Because Mr. Bock's doctors testified that they would prescribe the same course of treatment for him today that they did at the time, this argument could have merit only if, even today, the doctors have not been adequately warned of the risk of bisphosphonate treatment. However, under Pennsylvania law, “[a] warning should not be held improper because of subsequent revelations.” Leibowitz v. Ortho Pharm. Corp., 307 A.2d 449, 458 (Pa. Super Ct. 1973); accord Lance v. Wyeth, 4 A.3d 160, 167 (Pa. Super. Ct. 2010), (applying same principle in context of a post-sale duty-to-inform claim), rev'd in part on other grounds, 85 A.3d 434 (Pa. 2014). Appellant relies not on facts tending to show failure to adequately disseminate knowledge of actual risk by Novartis, but rather on the possibility that expert testimony will reveal that the risks of bisphosphonate treatment are actually greater than they are presently known to be and that, in response to those potential greater risks, the doctors would have altered their practice.

Such speculation cannot stave off summary judgment; “[t]o the contrary, ‘summary judgment is essentially “put up or shut up” time for the non-moving party’ who ‘must rebut the motion with facts in the record and cannot rest solely on assertions made in the pleadings, legal memoranda, or oral argument.’ ” Wiest v. Tyco Elecs. Corp., 812 F.3d 319, 330 (3d Cir. 2016) (quoting Berckeley Inv. Group, Ltd. v. Colkitt, 455 F.3d 195, 201 (3d Cir. 2006)). Because Appellant has not adduced sufficient record facts with respect to causation, we conclude that the District Court did not err in granting summary judgment in favor of Novartis.


For the foregoing reasons, we will affirm the judgment of the District Court.
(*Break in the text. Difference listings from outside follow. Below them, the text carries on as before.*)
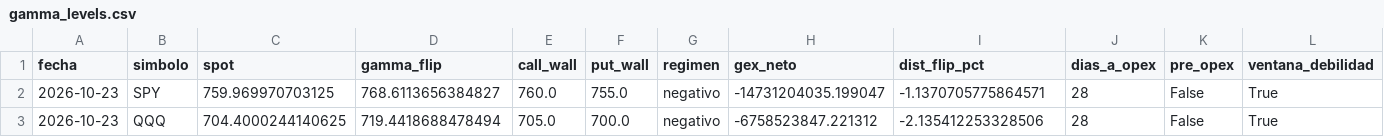
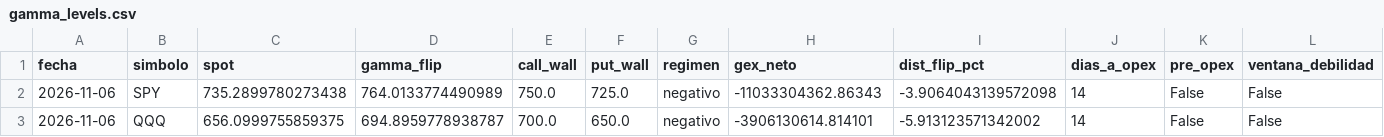
Before and after one commit to Oaragunde/vxn-feed, a CSV file: gex/gamma_levels.csv, drawn as a sheet.

```diff
--- a/gex/gamma_levels.csv
+++ b/gex/gamma_levels.csv
@@ -1,3 +1,3 @@
 fecha,simbolo,spot,gamma_flip,call_wall,put_wall,regimen,gex_neto,dist_flip_pct,dias_a_opex,pre_opex,ventana_debilidad
-2026-10-23,SPY,759.969970703125,768.6113656384827,760.0,755.0,negativo,-14731204035.199047,-1.1370705775864571,28,False,True
-2026-10-23,QQQ,704.4000244140625,719.4418688478494,705.0,700.0,negativo,-6758523847.221312,-2.135412253328506,28,False,True
+2026-11-06,SPY,735.2899780273438,764.0133774490989,750.0,725.0,negativo,-11033304362.86343,-3.9064043139572098,14,False,False
+2026-11-06,QQQ,656.0999755859375,694.8959778938787,700.0,650.0,negativo,-3906130614.814101,-5.913123571342002,14,False,False
```
Also changed, not shown: gex/gex_history.csv, 2 other files.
FOOTNOTE.   This disposition is not an opinion of the full Court and pursuant to I.O.P. 5.7 does not constitute binding precedent.
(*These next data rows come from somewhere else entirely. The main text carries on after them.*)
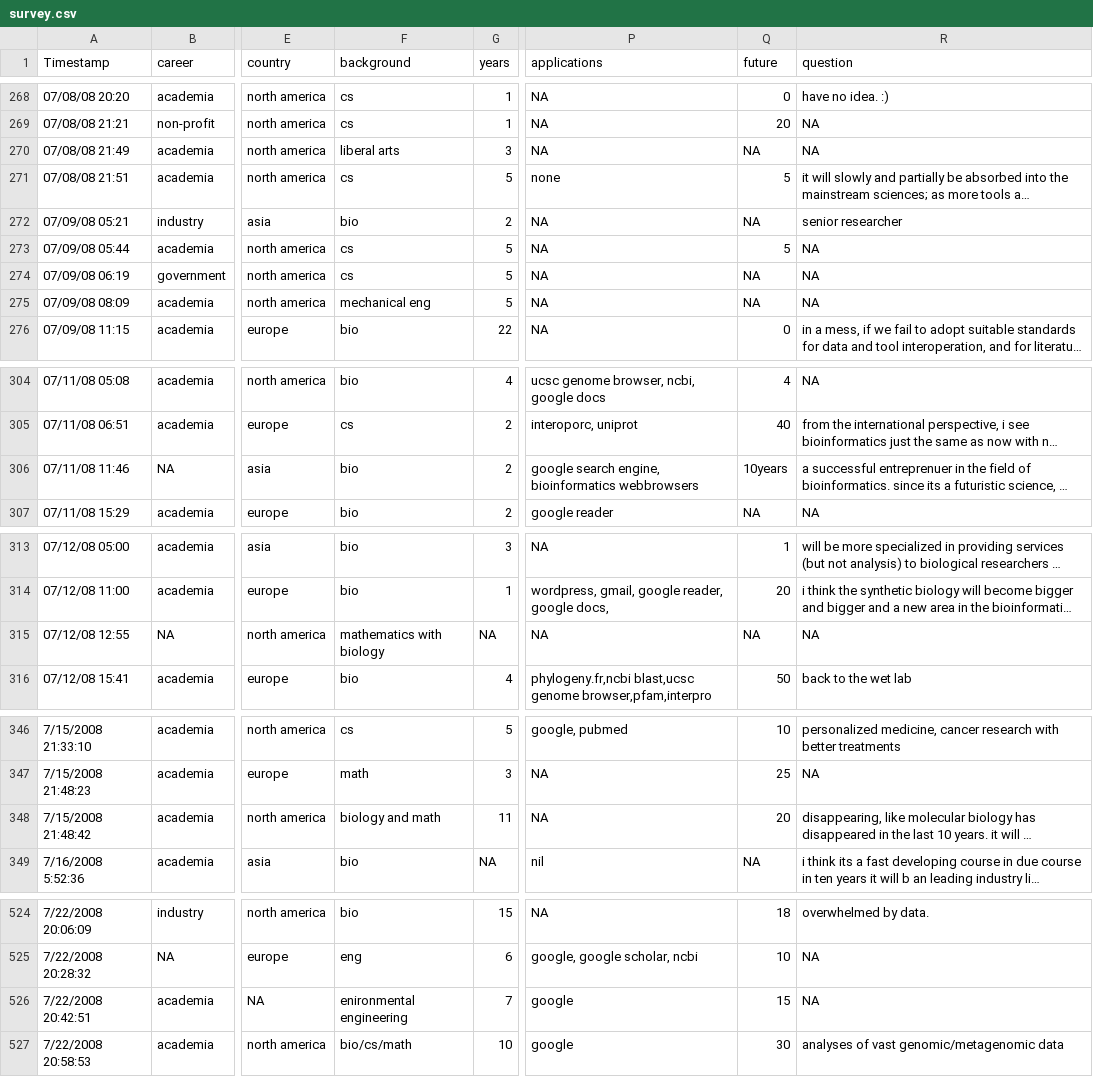
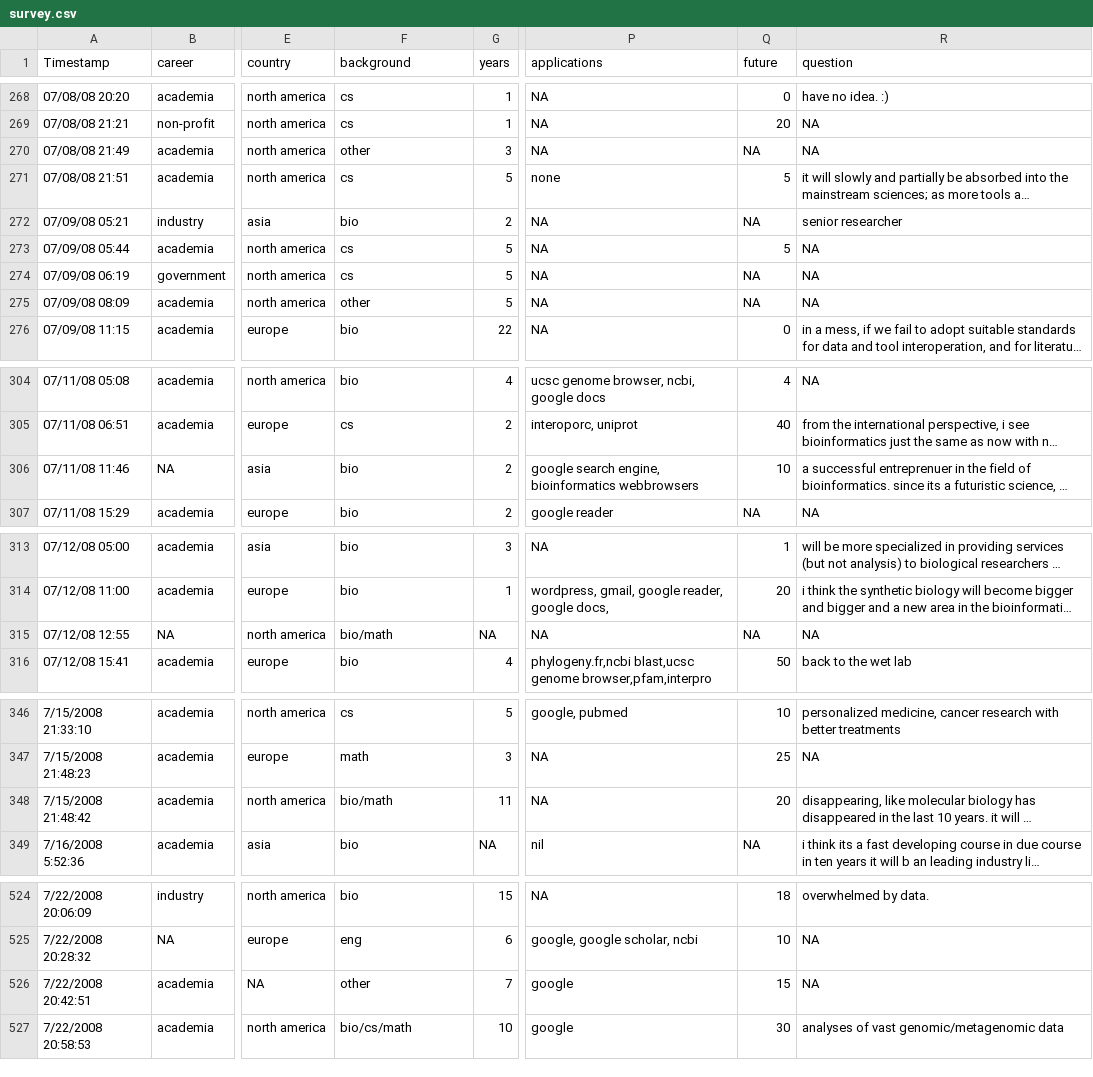
Before and after one commit to michaelbarton/bioinformatics-career-survey, a CSV file: data/survey.csv, drawn as a sheet; only a part is shown, gaps mark what is left out; long unchanged cells end in …; the diff covers the shown part only; the diff names each change by its address in the sheet, - before the commit and + after, or states it on an @@ line.

```diff
--- a/data/survey.csv
+++ b/data/survey.csv
-F270 (background): liberal arts
+F270 (background): other
-F275 (background): mechanical eng
+F275 (background): other
-Q306 (future): 10years
+Q306 (future): 10
-F315 (background): mathematics with biology
+F315 (background): bio/math
-F348 (background): biology and math
+F348 (background): bio/math
-F526 (background): enironmental engineering
+F526 (background): other
```
Also changed, not shown: 9 edited cells elsewhere in this file.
1.   Mr. Bock passed away from colon cancer on July 18, 2011. His estate, represented by two of his children, Bruce Bock and Bonnie Bock, is pursuing this action.
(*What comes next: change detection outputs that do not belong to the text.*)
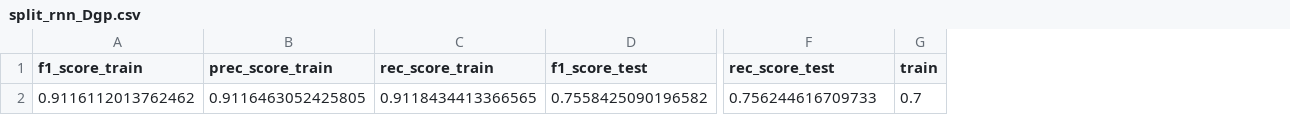
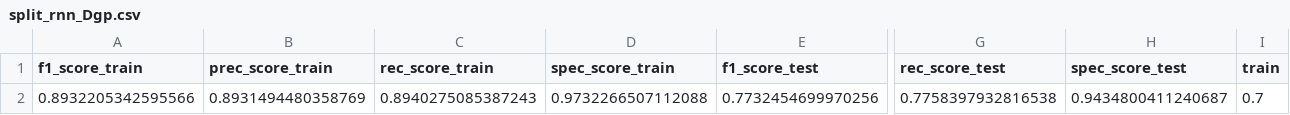
Before and after one commit to prasenjit52282/AQuaMoHo, a CSV file: logs/exp/split_rnn_Dgp.csv, drawn as a sheet; only a part is shown, gaps mark what is left out; removed rows and columns are numbered as before the commit, all else as after; rows hold the shown columns only; the diff names each change by its address in the sheet, - before the commit and + after, or states it on an @@ line.

Commit message:
split experiment models are saved with seed

```diff
--- a/logs/exp/split_rnn_Dgp.csv
+++ b/logs/exp/split_rnn_Dgp.csv
+column D (spec_score_train), empty
+column H (spec_score_test), empty
-row 2: 0.9116112013762462 | 0.9116463052425805 | 0.9118434413366565 | 0.7558425090196582 | 0.756244616709733 | 0.7
+row 2: 0.8932205342595566 | 0.8931494480358769 | 0.8940275085387243 | 0.9732266507112088 | 0.7732454699970256 | 0.7758397932816538 | 0.9434800411240687 | 0.7
```
Also changed, not shown: logs/exp/split_rnn_Delhi.csv, 8 other files.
2.   The case was transferred to the Middle District of Tennessee on November 17, 2010, but was conditionally remanded to the Western District of Pennsylvania by the Judicial Panel on Multi-District Litigation on September 26, 2014.

3.   Appellant argues that Dr. Agha's testimony reveals that he has, in fact, changed his prescribing practices since 2005 and that he did not always withhold Zometa from patients prior to dental procedures. This assertion is controverted by Dr. Agha's response that what he stated of bisphosphonate treatment was both “[t]rue today” and “true back in 2005.” (JA 182.)Appellant's argument that “there is a high probability that Mr. Bock's injuries would have been avoided” if Dr. Galey had been adequately warned of the risks of ONJ that accompany Zometa treatment is similarly undercut by the record. First, Dr. Galey stated that he would have researched Zometa when Mr. Bock notified him that he was on Zometa, and the record has established that the potential risk of dental procedures for patients taking Zometa was known by the time Mr. Bock underwent the extractions. Even more salient is Dr. Galey's testimony that, even today, he would perform the extractions given the dangers posed by the risk of infection.

GREENAWAY, JR., Circuit Judge.